§ GIVEN ENTRIES:
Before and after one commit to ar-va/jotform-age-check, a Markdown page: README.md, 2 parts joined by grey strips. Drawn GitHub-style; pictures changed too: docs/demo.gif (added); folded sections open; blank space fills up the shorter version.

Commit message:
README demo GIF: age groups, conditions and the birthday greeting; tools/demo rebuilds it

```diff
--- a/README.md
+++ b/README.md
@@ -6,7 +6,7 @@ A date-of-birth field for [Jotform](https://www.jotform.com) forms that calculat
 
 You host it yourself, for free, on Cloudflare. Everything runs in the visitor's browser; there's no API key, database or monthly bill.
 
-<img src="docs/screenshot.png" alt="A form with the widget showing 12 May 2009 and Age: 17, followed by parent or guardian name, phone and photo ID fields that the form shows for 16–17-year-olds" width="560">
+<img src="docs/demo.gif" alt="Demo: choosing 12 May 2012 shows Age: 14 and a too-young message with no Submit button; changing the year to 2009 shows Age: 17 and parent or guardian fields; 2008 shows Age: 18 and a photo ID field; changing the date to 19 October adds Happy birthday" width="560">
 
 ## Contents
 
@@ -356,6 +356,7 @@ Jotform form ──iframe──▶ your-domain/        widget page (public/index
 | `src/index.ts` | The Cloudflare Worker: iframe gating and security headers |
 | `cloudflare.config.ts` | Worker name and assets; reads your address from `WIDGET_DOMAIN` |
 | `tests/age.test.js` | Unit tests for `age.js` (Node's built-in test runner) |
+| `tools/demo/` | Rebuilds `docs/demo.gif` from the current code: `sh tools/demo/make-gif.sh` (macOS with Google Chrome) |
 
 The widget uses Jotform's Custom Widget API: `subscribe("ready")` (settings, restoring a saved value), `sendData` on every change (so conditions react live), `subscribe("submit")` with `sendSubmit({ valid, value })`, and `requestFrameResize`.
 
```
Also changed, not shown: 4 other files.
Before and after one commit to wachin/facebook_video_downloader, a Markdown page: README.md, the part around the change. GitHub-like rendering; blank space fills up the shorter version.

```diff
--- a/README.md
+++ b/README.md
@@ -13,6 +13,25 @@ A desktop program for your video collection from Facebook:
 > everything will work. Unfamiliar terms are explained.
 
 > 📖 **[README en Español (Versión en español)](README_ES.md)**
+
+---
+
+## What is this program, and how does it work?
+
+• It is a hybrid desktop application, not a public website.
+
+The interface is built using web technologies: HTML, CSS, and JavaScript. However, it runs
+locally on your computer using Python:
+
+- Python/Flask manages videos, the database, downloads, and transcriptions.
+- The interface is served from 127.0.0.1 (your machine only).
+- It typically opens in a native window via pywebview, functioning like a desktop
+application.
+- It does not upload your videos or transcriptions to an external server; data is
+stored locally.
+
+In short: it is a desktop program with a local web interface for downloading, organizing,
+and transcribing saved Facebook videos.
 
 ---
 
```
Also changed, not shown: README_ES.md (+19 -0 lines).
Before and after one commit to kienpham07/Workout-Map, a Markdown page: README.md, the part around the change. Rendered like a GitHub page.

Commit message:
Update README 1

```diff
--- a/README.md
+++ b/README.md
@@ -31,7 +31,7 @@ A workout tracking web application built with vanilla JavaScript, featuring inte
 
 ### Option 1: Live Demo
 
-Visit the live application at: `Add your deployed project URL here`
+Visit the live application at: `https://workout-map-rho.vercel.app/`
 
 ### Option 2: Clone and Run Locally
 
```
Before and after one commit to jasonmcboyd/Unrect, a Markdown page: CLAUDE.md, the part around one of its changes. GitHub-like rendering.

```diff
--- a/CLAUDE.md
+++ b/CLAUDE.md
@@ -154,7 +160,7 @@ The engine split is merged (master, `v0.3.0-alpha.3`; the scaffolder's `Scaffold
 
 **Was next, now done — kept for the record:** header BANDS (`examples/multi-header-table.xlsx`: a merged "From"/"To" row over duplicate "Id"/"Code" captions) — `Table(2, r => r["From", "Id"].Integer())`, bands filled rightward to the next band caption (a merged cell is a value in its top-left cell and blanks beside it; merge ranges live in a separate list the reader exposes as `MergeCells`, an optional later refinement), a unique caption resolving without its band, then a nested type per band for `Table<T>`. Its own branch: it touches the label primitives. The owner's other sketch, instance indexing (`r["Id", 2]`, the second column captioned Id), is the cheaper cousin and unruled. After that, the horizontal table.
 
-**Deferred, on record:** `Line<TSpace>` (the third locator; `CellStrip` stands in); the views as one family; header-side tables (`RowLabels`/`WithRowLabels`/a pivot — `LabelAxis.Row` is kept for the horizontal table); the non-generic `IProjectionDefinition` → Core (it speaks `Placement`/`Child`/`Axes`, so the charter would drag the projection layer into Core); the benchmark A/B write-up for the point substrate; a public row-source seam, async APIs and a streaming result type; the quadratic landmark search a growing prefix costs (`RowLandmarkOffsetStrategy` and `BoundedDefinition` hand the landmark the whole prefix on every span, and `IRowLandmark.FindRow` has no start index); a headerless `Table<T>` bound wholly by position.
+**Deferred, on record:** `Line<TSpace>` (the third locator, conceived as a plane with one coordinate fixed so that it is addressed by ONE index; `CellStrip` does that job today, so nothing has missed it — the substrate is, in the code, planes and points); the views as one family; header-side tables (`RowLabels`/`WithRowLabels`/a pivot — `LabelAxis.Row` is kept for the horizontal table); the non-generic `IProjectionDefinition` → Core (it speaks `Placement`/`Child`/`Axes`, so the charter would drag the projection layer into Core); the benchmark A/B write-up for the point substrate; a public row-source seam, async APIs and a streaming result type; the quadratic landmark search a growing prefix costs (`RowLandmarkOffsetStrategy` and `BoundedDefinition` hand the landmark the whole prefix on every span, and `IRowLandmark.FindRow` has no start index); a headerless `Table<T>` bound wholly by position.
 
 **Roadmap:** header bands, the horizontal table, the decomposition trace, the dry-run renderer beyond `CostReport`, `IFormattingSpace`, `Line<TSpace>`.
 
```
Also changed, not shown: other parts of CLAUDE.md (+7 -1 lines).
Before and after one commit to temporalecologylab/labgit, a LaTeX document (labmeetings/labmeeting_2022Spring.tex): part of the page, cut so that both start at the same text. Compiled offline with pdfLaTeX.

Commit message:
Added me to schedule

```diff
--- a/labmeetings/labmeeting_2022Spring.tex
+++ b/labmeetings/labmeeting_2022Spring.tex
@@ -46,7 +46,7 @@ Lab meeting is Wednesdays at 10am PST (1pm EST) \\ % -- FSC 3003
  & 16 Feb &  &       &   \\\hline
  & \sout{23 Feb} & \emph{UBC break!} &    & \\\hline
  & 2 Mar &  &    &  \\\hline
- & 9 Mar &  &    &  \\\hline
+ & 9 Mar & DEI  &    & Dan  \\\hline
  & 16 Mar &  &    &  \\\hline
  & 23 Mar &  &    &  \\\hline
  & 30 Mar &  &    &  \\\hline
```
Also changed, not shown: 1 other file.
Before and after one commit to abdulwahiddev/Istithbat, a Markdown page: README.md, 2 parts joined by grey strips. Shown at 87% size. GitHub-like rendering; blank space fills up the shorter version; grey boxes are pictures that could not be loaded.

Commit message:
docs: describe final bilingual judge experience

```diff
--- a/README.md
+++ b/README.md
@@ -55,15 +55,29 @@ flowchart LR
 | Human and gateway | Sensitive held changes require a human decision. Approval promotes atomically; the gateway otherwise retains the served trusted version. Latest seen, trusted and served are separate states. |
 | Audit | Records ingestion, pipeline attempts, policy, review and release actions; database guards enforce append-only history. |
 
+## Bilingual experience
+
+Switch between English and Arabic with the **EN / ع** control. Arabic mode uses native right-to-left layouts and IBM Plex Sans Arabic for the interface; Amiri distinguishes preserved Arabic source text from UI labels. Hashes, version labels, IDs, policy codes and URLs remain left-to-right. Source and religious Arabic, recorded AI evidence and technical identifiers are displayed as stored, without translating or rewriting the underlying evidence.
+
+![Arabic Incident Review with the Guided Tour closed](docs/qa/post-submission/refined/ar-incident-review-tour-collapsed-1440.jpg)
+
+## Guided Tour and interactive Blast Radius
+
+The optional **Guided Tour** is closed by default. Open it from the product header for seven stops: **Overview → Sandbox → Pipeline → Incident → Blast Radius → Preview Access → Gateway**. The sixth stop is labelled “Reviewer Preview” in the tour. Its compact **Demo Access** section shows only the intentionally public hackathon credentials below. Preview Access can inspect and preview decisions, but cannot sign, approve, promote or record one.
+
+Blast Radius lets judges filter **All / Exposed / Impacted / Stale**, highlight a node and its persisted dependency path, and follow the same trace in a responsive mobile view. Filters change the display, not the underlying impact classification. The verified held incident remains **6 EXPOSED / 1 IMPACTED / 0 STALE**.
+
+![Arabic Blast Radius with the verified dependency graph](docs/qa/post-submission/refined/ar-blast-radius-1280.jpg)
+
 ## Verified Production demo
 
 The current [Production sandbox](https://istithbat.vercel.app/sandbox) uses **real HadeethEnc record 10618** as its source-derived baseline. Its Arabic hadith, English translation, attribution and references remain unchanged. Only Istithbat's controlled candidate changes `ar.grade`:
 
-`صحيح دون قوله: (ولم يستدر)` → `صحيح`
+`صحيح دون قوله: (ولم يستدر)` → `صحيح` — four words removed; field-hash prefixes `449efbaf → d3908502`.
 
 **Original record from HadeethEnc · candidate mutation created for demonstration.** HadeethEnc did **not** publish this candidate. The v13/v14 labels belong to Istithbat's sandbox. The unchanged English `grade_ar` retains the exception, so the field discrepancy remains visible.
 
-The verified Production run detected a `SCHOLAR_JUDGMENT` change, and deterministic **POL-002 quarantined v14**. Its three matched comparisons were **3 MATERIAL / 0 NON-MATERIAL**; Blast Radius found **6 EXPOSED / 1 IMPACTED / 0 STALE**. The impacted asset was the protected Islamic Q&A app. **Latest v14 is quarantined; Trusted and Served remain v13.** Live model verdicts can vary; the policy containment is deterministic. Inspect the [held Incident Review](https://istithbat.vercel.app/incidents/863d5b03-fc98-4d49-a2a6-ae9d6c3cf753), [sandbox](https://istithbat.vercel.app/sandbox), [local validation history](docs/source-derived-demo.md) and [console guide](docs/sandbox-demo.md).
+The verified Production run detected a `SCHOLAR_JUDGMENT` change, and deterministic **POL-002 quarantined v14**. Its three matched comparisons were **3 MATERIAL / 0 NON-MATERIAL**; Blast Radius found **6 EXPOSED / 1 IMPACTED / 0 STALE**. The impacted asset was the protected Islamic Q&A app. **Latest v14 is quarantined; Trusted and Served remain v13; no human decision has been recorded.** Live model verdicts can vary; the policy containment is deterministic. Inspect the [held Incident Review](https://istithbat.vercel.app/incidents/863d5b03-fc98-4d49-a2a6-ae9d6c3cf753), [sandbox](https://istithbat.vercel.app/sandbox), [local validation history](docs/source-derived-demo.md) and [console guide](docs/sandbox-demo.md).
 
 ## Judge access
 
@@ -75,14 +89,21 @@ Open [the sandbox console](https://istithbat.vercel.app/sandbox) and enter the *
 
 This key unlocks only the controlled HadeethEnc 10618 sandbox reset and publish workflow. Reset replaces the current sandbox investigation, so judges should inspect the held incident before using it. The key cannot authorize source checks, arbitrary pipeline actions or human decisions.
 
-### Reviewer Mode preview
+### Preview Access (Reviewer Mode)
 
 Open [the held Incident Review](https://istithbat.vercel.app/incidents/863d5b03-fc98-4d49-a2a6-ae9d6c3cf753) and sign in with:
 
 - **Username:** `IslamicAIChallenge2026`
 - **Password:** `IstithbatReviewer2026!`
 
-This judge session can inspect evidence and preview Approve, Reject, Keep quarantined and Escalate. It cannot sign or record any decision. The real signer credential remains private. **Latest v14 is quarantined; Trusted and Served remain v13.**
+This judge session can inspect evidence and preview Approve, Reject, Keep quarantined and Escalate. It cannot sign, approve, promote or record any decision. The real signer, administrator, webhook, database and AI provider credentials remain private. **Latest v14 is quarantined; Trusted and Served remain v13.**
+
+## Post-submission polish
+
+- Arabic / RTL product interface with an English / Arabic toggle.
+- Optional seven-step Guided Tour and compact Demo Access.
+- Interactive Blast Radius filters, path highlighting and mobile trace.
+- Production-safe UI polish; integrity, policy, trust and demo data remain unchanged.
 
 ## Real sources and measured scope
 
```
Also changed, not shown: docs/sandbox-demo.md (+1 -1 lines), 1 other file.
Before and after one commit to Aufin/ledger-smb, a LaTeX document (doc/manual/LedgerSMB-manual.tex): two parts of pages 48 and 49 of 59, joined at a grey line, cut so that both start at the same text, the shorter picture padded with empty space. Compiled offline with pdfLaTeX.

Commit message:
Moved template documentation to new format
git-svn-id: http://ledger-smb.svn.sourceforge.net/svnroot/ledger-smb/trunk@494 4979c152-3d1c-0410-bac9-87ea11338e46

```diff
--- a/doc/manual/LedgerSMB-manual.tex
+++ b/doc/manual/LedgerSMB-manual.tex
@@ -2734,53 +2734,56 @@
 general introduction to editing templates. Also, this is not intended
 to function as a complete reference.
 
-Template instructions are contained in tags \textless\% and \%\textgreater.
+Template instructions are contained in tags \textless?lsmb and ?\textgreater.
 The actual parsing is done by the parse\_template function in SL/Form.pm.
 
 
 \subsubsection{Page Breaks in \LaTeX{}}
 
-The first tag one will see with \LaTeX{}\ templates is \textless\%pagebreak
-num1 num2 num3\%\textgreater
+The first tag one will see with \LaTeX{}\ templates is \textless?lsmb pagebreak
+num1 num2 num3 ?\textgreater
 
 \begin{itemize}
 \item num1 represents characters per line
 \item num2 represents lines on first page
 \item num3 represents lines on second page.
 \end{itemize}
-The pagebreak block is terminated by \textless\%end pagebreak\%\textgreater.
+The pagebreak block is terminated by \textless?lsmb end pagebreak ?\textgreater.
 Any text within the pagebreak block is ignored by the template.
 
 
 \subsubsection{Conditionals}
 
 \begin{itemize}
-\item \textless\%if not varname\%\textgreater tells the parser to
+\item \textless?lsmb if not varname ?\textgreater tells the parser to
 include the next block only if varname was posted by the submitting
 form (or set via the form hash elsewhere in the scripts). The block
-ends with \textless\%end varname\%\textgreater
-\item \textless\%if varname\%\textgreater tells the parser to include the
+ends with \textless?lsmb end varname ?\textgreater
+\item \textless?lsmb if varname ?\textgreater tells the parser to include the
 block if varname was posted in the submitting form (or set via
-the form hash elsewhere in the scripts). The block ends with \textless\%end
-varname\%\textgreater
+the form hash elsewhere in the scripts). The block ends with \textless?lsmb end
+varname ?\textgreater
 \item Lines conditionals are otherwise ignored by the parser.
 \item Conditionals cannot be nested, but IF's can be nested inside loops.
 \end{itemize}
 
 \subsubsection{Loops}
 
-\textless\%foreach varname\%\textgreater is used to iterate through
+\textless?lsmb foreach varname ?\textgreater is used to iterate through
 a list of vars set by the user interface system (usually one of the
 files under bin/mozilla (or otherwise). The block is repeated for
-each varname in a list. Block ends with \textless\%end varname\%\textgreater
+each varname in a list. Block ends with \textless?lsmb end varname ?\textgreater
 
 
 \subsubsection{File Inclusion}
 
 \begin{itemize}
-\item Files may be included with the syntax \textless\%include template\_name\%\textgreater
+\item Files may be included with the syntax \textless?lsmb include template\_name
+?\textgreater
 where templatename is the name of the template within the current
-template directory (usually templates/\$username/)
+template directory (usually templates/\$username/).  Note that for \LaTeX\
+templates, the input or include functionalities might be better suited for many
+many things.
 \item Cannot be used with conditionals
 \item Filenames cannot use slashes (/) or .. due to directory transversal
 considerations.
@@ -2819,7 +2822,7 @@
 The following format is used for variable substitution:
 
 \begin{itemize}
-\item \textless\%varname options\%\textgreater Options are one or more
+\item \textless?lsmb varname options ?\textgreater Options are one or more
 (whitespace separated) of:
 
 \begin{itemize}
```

§ INSTRUCTIONS TO FOLLOW: Search the entries above for "desktop". Show every line that has it.

§ WRITTEN RESPONSE:
@@ -13,6 +13,25 @@ A desktop program for your video collection from Facebook:
+• It is a hybrid desktop application, not a public website.
+- It typically opens in a native window via pywebview, functioning like a desktop
+In short: it is a desktop program with a local web interface for downloading, organizing,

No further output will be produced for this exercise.